EXERCISE INSTRUCTIONS: Tally the lines below that contain the word "ipynb", and give only that number.

GIVEN INFORMATION:

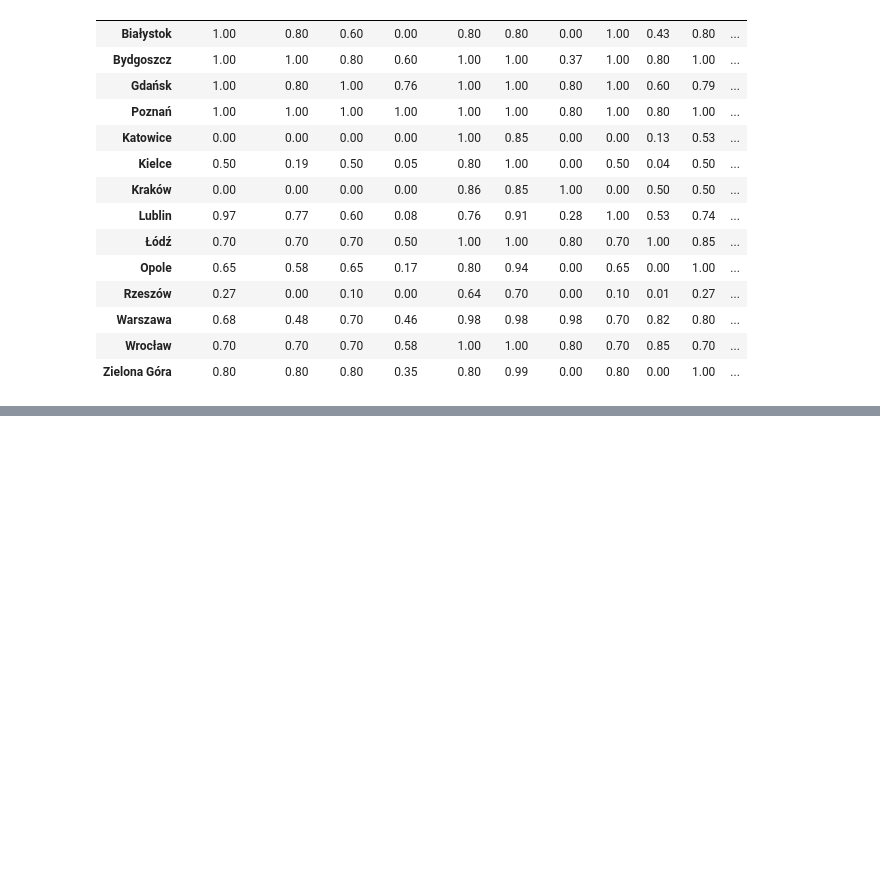
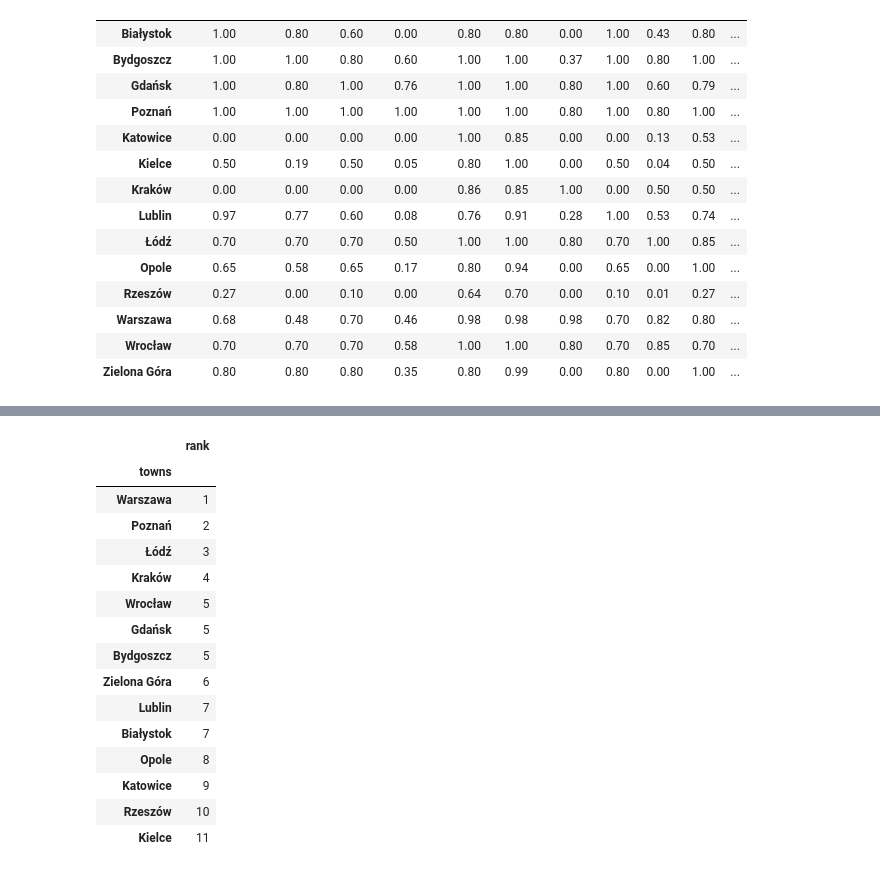
Before and after one commit to majsterkovic/iswd-project-2, a Jupyter notebook: demo.ipynb, the cells around one changed output, grey strips where cells are left out. Cells and saved outputs as stored; diff of their text form; code cells hidden in the pictures; blank space fills up the shorter version.

```diff
--- a/demo.ipynb
+++ b/demo.ipynb
@@ -628,0 +676,19 @@ for el in preorder:
+# %%
+asc_ranking_df
+# %% [output]
+|  | rank |
+| towns |  |
+| Warszawa | 1 |
+| Poznań | 2 |
+| Łódź | 3 |
+| Kraków | 4 |
+| Wrocław | 5 |
+| Gdańsk | 5 |
+| Bydgoszcz | 5 |
+| Zielona Góra | 6 |
+| Lublin | 7 |
+| Białystok | 7 |
+| Opole | 8 |
+| Katowice | 9 |
+| Rzeszów | 10 |
+| Kielce | 11 |
```
Also changed, not shown: parts of 15 cells of this notebook, 3 other files.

TASK ANSWER: 3